Investigating students' engagement in epistemic and narrative practices of chemistry in the context of a story on gas behavior
This study investigated secondary school students' engagement in epistemic and narrative practices of chemistry in the context of a chemistry story on gas behavior. Argumentation is an example of an epistemic practice in science and stories are one kind of narrative (Ricoeur, 1981). By using a chemistry story, the authors hoped to engage students in the argumentation processes by linking chemistry knowledge to everyday contexts (Erduran and Pabuccu, 2012). Student group discussions and written frames during the activity were used as data sources. Analysis of these student outcomes concentrated on (a) the nature of the students' discourse; (b) the quality of students' argumentation; and (c) students' conceptual understanding of gas behaviors. The authors categorized the nature of group discourse using five different codes, determined the quality of student argumentation by counting the number of rebuttals, and measured conceptual understanding through students' answers in the writing frames. The results of this study add to the literature seeking to understand how to develop students' engagement in the argumentation process, how to enhance the quality of students' argumentations, and how to improve their conceptual understanding of gas behaviors.

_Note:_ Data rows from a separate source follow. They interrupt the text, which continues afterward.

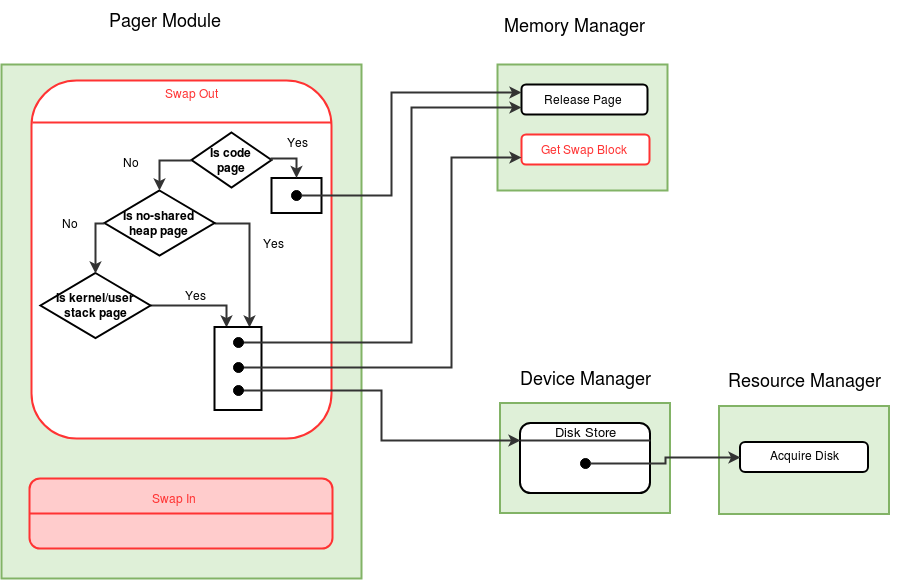
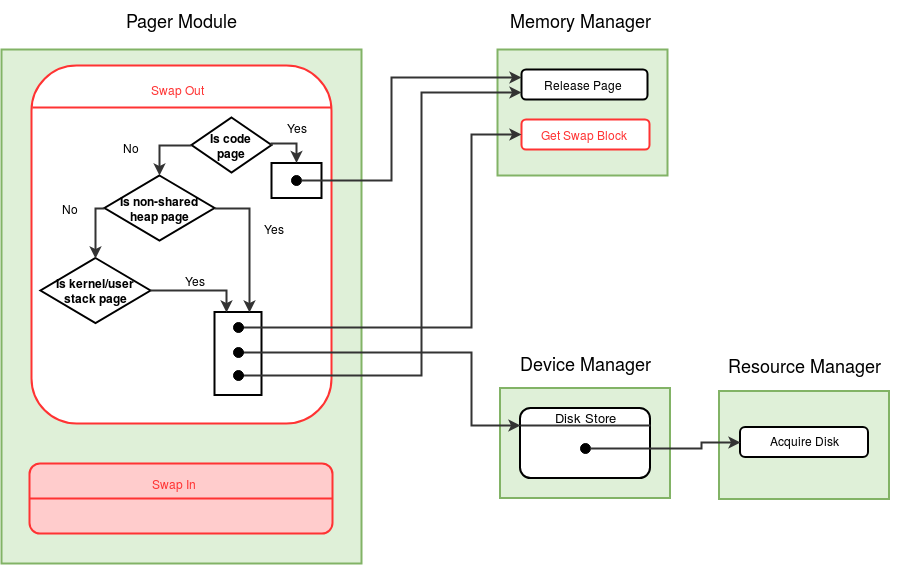
corrections in images

diff --git a/Roadmap.html b/Roadmap.html
@@ -5135,7 +5135,6 @@ will never get blocked. </p>
 
 <li><b>Swap In (function number = 2, <a href="os_modules/Module_6.html" target="_blank">Pager module</a> )</b></li>
 <br>
-<b style="font-size: 20px">Modifications to Timer Interrupt</b><br><br>
 
 <br>
 <figure style="text-align: center;">
@@ -5152,7 +5151,7 @@ will never get blocked. </p>
 <p>Now that, a process is selected to swap back into the memory, the TICK field for the selected process is initialized to 0. Code pages of the swapping-in process are not loaded into the memory, as these pages can be loaded later when exception occurs during execution of the process. Free memory pages for the heap, user stack and kernel stack are allocated using the <b>Get Free Page</b> function of the <a href="os_modules/Module_2.html" target="_blank">memory manager module</a> and disk blocks of the process are loaded into these memory pages using the <b>Disk Load</b> function of the <a href="os_modules/Module_4.html" target="_blank">device manager module</a>. The Page table is updated for the new heap, user stack and kernel stack pages. The swap disk blocks used by these pages are released using <b>Release Block</b> function of the memory manager module and <a href="os_design-files/process_table.html#disk_map_table" target="_blank">Disk map table</a> is invalidated for these pages. Also the SWAP FLAG in the process table of the swapped in process is set to 0, indicating that the process is no longer swapped out.</p>
 <p style="text-indent: 0px">Implement <i>Swap In</i> function using the detailed algorithm given in the pager module link above.</p><br>
 
-<p style="text-indent: 0px"><code>Note :</code><b>[Implementation Hazard]</b>There is a possibility that the code of the Pager module will exceed more than 2 disk blocks (more than 512 instructions). Try to write optimized code to fit the pager module code in 2 blocks. You can use the following strategy to reduce the number of instructions. According to given algorithm for <b>Swap Out</b> function, the actions done for code pages, heap pages, stack pages (user/kernel) are written separately. This results in calling Release Page function 3 times, Get Swap Block and Disk Store function 2 times. Combine these actions into a single while loop where each module function is called only once. The loop goes through the page table entries one by one (except library page entries) and perform appropriate actions if the page table entry for a page is valid. Apply similar strategy for <b>Swap In</b> function also. </p>
+<p style="text-indent: 0px"><code>Note :</code><b>[Implementation Hazard]</b> There is a possibility that the code of the Pager module will exceed more than 2 disk blocks (more than 512 instructions). Try to write optimized code to fit the pager module code in 2 blocks. You can use the following strategy to reduce the number of instructions. According to given algorithm for <b>Swap Out</b> function, the actions done for code pages, heap pages, stack pages (user/kernel) are written separately. This results in calling Release Page function 3 times, Get Swap Block and Disk Store function 2 times. Combine these actions into a single while loop where each module function is called only once. The loop should traverse through the page table entries one by one (except library page entries) and perform appropriate actions if the page table entry for a page is valid. Apply similar strategy for <b>Swap In</b> function also. </p>
 <br>
 
 
@@ -5205,12 +5204,12 @@ will never get blocked. </p>
 
     <b style="color:#26A65B">Assignment 2:</b> Modify the program written above to invoke <i>Exec</i> system call with the program provided <a href="test_prog.html#test_program_8" target="_blank">here</a>. The program given in above link will first create a linked list and write 100 numbers (PID*100+1 to PID*100+100) to the linked list. The linked list is later traversed and numbers are printed to the console. Run this program using the shell in the context of a user.  <br><br>
 
-    <b style="color:#26A65B">Assignment 3:</b> Run the program provided <a href="test_prog.html#test_program_9" target="_blank">here</a> using shell in the context of a user. The program will create a file with name "num.dat" with open permission. Integers 1 to 1300 are written to this file and file is closed. The program will then invoke <i>Fork</i> system call four times, back to back to create 13 processes and Exec system call is invoked with file "pgm1.xsm". The program for "pgm1.xsm" is provided <a href="test_prog.html#test_program_9" target="_blank">here</a>. "pgm1.xsm" will create a new file according to the PID of the process and read 100 numbers from file "num.dat" from offset (PID-3)*100 to (PID-3)*100+99 and write to newly created file. After successful execution, there should be 13 data files each containing 100 consecutive numbers (PID-3)*100+1 to PID-3)*100+100.<br><br>
+    <b style="color:#26A65B">Assignment 3:</b> Run the program provided <a href="test_prog.html#test_program_9" target="_blank">here</a> using shell in the context of a user. The program will create a file with name as "num.dat" and permission as <i>open access</i>. Integers 1 to 1300 are written to this file and file is closed. The program will then invoke <i>Fork</i> system call four times, back to back to create 13 processes and <i>Exec</i> system call is invoked with file "pgm1.xsm". The program for "pgm1.xsm" is provided <a href="test_prog.html#test_program_9" target="_blank">here</a>. "pgm1.xsm" will create a new file according to the PID of the process and read 100 numbers from file "num.dat" from offset (PID-3)*100 to (PID-3)*100+99 and write to newly created file. After successful execution, there should be 13 data files each containing 100 consecutive numbers (PID-3)*100+1 to (PID-3)*100+100.<br><br>
 
-    <b style="color:#26A65B">Assignment 4:</b> Run the program provided <a href="test_prog.html#test_program_11" target="_blank">here</a> using shell in the context of a user. The program will create a file with name "numbers.dat" with open permission and open the file. The program also invokes Semget for a shared semaphore. The program will then invoke <i>Fork</i> system call four times, back to back to create 13 processes. The 13 processes now share a file open instance and a semaphore. Each process will write 100 numbers consecutatively (PID*1000 to PID*1000+99) to the file "numbers.dat". After all processes complete writing to the file "numbers.dat" (Share count becomes 1300), Exec system call is invoked with file "pgm2.xsm". The program for "pgm2.xsm" is provided <a href="test_prog.html#test_program_12" target="_blank">here</a>. "pgm2.xsm" will create a new file according to the PID of the process and read 100 numbers from file "numbers.dat" from offset (PID-3)*100 to (PID-3)*100+99 and write to newly created file. After successful execution, there should be 13 data files each containing 100 numbers each X*1000 -X*1000+99, where X=[3,4..15]. <br><br>  
+    <b style="color:#26A65B">Assignment 4:</b> Run the program provided <a href="test_prog.html#test_program_11" target="_blank">here</a> using shell in the context of a user. The program will create a file with name as "numbers.dat" and permission as <i>open access</i> and open the file. The program also invokes <i>Semget</i> for a shared semaphore. The program will then invoke <i>Fork</i> system call four times, back to back to create 13 processes. The 13 processes now share a file open instance and a semaphore. Each process will write 100 numbers consecutively (PID*1000+1 to PID*1000+100) to the file "numbers.dat". <!--After all processes complete writing to the file "numbers.dat" (Share count becomes 1300), --><i>Exec</i> system call is invoked with file "pgm2.xsm". The program for "pgm2.xsm" is provided <a href="test_prog.html#test_program_12" target="_blank">here</a>. "pgm2.xsm" will create a new file according to the PID of the process and read 100 numbers from file "numbers.dat" from offset (PID-3)*100 to (PID-3)*100+99 and write to newly created file. After successful execution, there should be 13 data files each containing 100 numbers from X*1000 to X*1000+99, where X=[3,4..15]. The numbers written by a process in the newly created file need not be the same numbers the process has written in "numbers.dat" file. <br><br>  
 
 
-    <code>Note :</code>Shell process will fork to run the program provided by the user. Shell process will wait until this first child process completes its execution. But Shell will not wait for any other child processes forked during execution of the first child process. Shell may start execution even some processes running in the background. Don't halt the system immediately when the shell promt appears as some other process may be running in the background.
+    <code>Note :</code>Shell process will fork to run the program provided by the user. Shell process will wait until this first child process completes its execution. But Shell will not wait for any other child processes forked during execution of the first child process. Shell may again start execution even some processes running in the background. Don't halt the system immediately when the shell promt appears as some other process may be running in the background.
 <br>                    
   </div>
   </div>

- This article is part of the themed collection: The language and the teaching and learning of chemistry